DATA TO PROCESS »
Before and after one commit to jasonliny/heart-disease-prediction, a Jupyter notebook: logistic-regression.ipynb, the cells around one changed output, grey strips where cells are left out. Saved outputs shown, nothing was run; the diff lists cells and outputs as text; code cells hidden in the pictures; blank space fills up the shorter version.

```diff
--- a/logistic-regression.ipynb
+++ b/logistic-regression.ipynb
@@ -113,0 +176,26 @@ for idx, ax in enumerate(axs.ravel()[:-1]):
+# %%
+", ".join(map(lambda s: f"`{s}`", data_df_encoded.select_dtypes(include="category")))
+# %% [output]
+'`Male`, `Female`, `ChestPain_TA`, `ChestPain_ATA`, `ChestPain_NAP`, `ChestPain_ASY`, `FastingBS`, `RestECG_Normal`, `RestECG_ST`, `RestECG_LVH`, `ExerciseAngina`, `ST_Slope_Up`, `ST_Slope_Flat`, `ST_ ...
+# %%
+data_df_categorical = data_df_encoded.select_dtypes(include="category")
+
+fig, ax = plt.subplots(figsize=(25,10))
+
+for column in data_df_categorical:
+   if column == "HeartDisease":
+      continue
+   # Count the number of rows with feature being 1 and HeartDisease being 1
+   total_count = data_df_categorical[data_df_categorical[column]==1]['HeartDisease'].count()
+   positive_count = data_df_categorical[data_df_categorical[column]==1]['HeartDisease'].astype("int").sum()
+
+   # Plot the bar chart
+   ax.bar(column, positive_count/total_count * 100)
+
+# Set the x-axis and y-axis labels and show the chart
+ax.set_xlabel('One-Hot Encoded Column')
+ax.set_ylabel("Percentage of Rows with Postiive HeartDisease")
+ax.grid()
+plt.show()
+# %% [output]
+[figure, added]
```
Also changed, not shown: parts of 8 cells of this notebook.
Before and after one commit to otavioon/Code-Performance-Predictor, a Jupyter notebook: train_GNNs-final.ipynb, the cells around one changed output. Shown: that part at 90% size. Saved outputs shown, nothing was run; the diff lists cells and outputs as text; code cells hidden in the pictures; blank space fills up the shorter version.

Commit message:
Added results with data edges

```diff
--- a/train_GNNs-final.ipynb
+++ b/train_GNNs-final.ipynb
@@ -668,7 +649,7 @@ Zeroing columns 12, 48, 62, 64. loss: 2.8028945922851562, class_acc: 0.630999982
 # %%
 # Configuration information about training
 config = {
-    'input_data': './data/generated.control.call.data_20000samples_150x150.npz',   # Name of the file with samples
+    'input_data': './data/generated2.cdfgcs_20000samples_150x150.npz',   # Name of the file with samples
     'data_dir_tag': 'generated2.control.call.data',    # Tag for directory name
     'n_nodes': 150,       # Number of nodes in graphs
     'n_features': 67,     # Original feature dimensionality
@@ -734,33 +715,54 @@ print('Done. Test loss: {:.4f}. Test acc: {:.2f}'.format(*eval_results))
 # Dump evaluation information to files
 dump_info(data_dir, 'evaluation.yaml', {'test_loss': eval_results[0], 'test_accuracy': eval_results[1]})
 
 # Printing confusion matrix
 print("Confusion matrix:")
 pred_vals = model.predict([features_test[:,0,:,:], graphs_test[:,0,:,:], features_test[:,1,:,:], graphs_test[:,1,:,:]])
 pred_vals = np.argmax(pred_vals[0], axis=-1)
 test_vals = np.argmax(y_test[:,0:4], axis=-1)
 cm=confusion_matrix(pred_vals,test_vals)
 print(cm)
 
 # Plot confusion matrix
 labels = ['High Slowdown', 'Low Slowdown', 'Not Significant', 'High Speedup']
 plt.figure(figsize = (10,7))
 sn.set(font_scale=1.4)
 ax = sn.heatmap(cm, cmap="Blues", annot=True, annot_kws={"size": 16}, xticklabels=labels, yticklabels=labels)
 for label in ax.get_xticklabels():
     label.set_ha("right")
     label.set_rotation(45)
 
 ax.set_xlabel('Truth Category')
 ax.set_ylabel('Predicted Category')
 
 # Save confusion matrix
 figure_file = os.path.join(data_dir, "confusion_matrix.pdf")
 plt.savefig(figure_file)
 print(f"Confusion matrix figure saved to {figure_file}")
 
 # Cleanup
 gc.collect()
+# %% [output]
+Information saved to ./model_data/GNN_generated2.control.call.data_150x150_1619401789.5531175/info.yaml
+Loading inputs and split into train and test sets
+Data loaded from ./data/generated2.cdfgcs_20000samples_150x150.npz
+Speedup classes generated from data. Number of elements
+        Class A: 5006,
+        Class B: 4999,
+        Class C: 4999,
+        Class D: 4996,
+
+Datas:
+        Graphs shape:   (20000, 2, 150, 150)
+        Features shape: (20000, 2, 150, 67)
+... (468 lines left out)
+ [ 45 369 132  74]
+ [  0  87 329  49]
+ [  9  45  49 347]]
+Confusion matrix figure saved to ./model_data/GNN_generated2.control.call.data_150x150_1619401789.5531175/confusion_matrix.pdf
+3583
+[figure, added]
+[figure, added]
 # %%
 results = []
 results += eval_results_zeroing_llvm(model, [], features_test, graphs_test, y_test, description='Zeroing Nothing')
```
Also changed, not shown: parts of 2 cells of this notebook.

EXERCISE GOAL » Copy out every line from the data above that has "Also" in it.

EXERCISE OUTPUT »
Also changed, not shown: parts of 8 cells of this notebook.
Also changed, not shown: parts of 2 cells of this notebook.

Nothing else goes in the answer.